(1091) Michael Waltrip, Dale Earnhardt Jr., Richard Petty, Daryl Waltrip. The friendship between Michael Waltrip and Dale Earnhardt was an odd one, considering their status in NASCAR; Dale was one of the greatest drivers ever and Waltrip had gone 462 races without a single win. Then, one magical Daytona 500 saw Waltrip break that streak – only moments later to see his friend die. September 6

Rapid Response

(Atlas) Stephen Olvey, Bobby Unser, Mario Andretti, Rick Mears. In 1966 when medical student and auto racing fan Steven Olvey was hired by the Indianapolis Motor Speedway to assist on their medical team, one out of every seven drivers died each year. This is a look at how his protocols not only made auto racing safer but also made the cars we all drive safer as well. September 6

Linda Ronstadt: The Sound of My Voice

(Greenwich) Linda Ronstadt, Dolly Parton, Bonnie Raitt, Emmylou Harris. In the 70s there was no bigger female rock and roller than Linda Ronstadt. The first woman to snag five number one albums in a row, she became known as an uncompromising perfectionist. Her effect on women in rock and roll was incalculable but she is rarely given the status she deserves. September 6

Monos

(Neon) Sofia Buenaventura, Julian Giraldo, Karen Quintero, Laura Castrillon. On a remoter South American mountaintop, eight kids with guns watch over a hostage. This was one of the more acclaimed films to come out of this year’s Sundance Film Festival with no less than Guillermo del Toro voicing his approval for the film and its director.. September 13

Neither Wolf Nor Dog

(Inyo) Dave Bald Eagle, Christopher Sweeney, Richard Ray Whitman, Roseanne Supernault. A Lakota elder, nearing the end of his life, engages a white writer to write a book about his life and wisdom. Both the writer and the relatives of the elder aren’t 100% sure that he picked the right man for the honor. September 13

Midnight Traveler

(Oscilloscope) Hasan Fazil, Nargis Fazil, Zahra Fazil, Fatima Hossaini. When Afghan film director Hasan Fazil makes a documentary critical of the Taliban, a price is put on his head. He and his family are forced to flee their home for an uncertain future. Their remarkable journey is documented on three cell phones and illustrates the obstacles facing refugees. September 18

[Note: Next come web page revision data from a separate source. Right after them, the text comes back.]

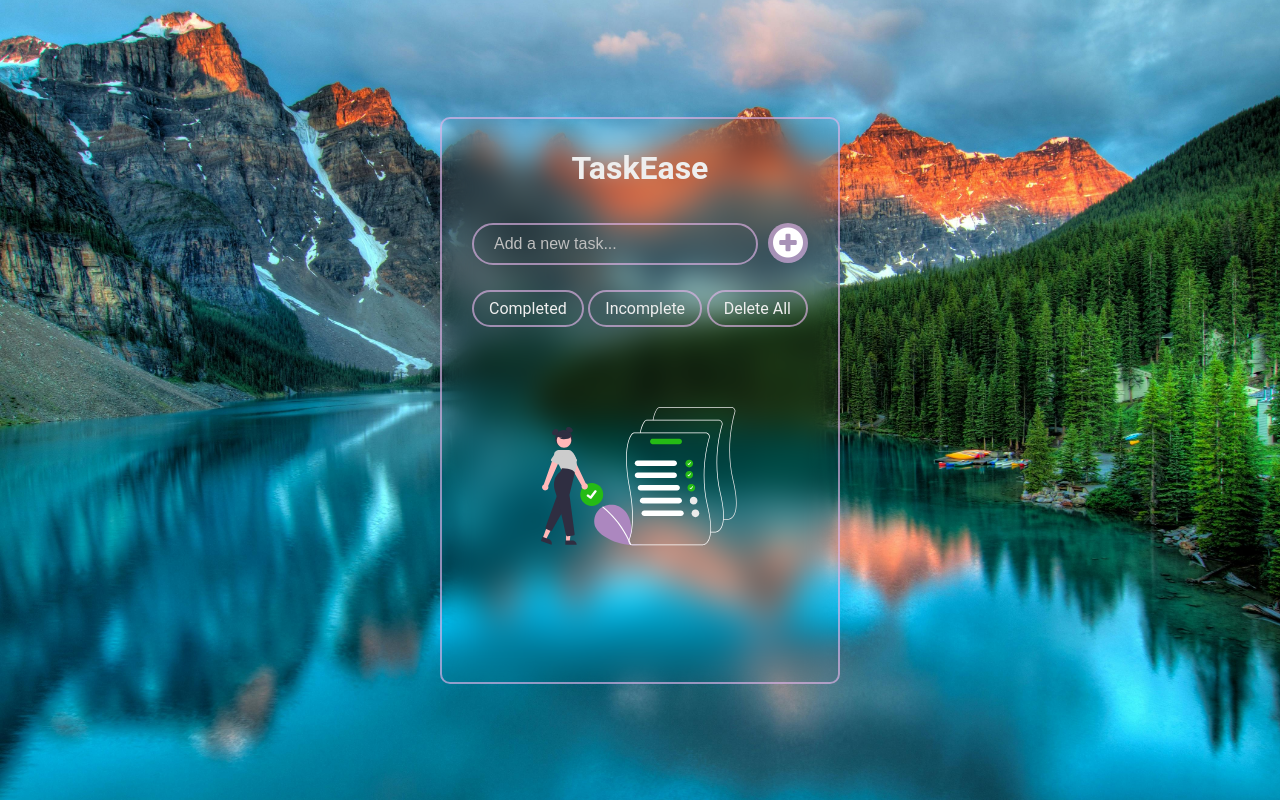
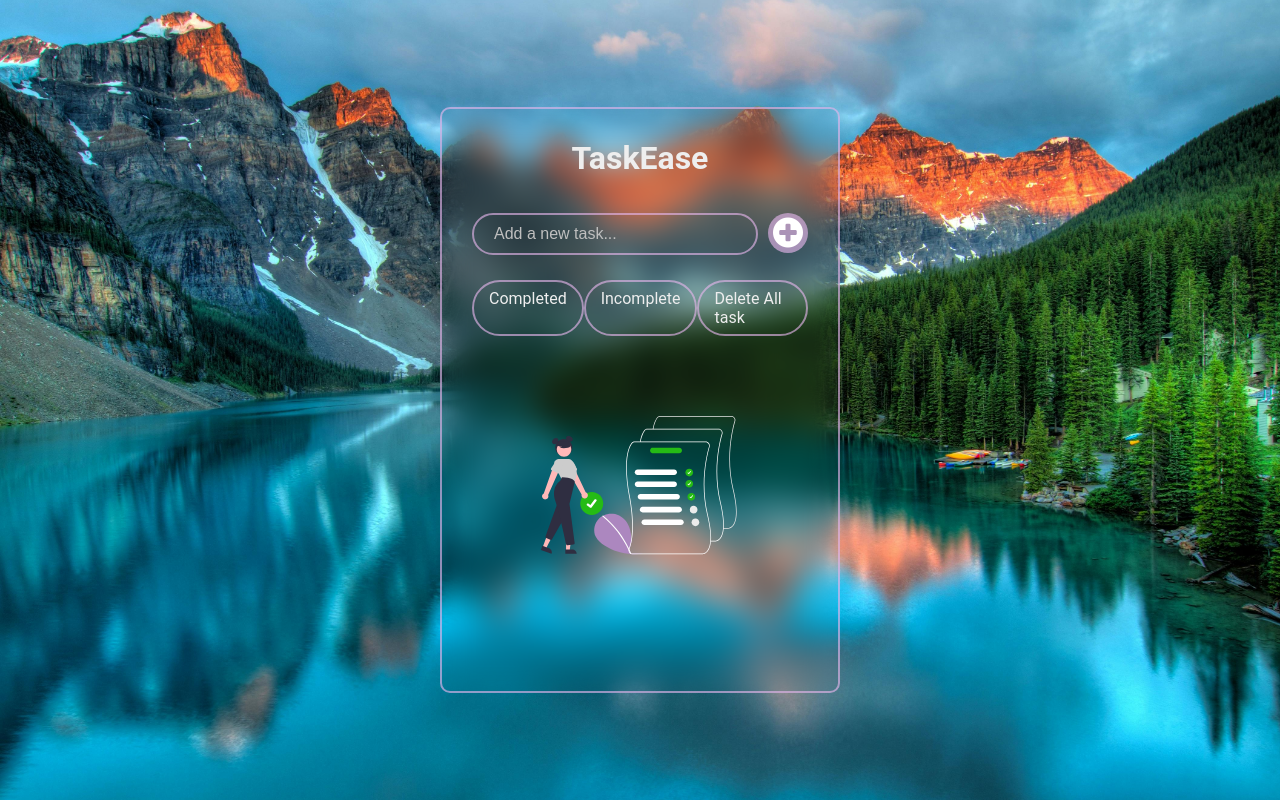
Before and after one commit to Hariharan4044/TaskTrek, a plain HTML site: page index.html in a window 1280 px wide. Drawn offline with Linux system fonts and the light colour scheme.

Commit message:
Update index.html

```diff
--- a/index.html
+++ b/index.html
@@ -20,7 +20,7 @@
     <div class="filters">
       <div class="filter" data-filter="completed">Completed</div>
       <div class="filter" data-filter="pending">Incomplete</div>
-      <div class="delete-all">Delete All</div>
+      <div class="delete-all">Delete All task</div>
     </div>
     <div class="todos-container">
       <ul class="todos"></ul>
```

Loro

(IFC) Toni Servillo, Elena Sofia Ricci, Riccardo Scarmarcio, Kasia Smutniak. Silvio Berlusconi was not only one of the wealthiest men in Europe but also Prime Minister of Italy. Known for his lavish parties and outrageous personality, this film covers the period of time when his second marriage was falling apart and tries to imagine what went on behind closed doors.. September 20

Villains

(Gunpowder & Sky) Bill Skarsgǻrd, Maika Monroe, Jeffrey Donovan, Kyra Sedgewick. A pair of young lovers on the run from the law are on their way to Florida when their car breaks down. They break into a remote house hoping to find some new wheels to take them the rest of the way. Instead, they find a secret more twisted and terrifying than they could have imagined. September 20

First Love

(Well Go USA) Masataka Kubota, Nao Omori, Shota Sometani, Sakurako Konishi. Anarchic director Takashi Miike returns yet again with yet another film from the heart of Japanese darkness. A young boxer and a call girl fall in love but are caught in the crossfire when they are innocently caught up in a yakuza drug smuggling scheme. September 27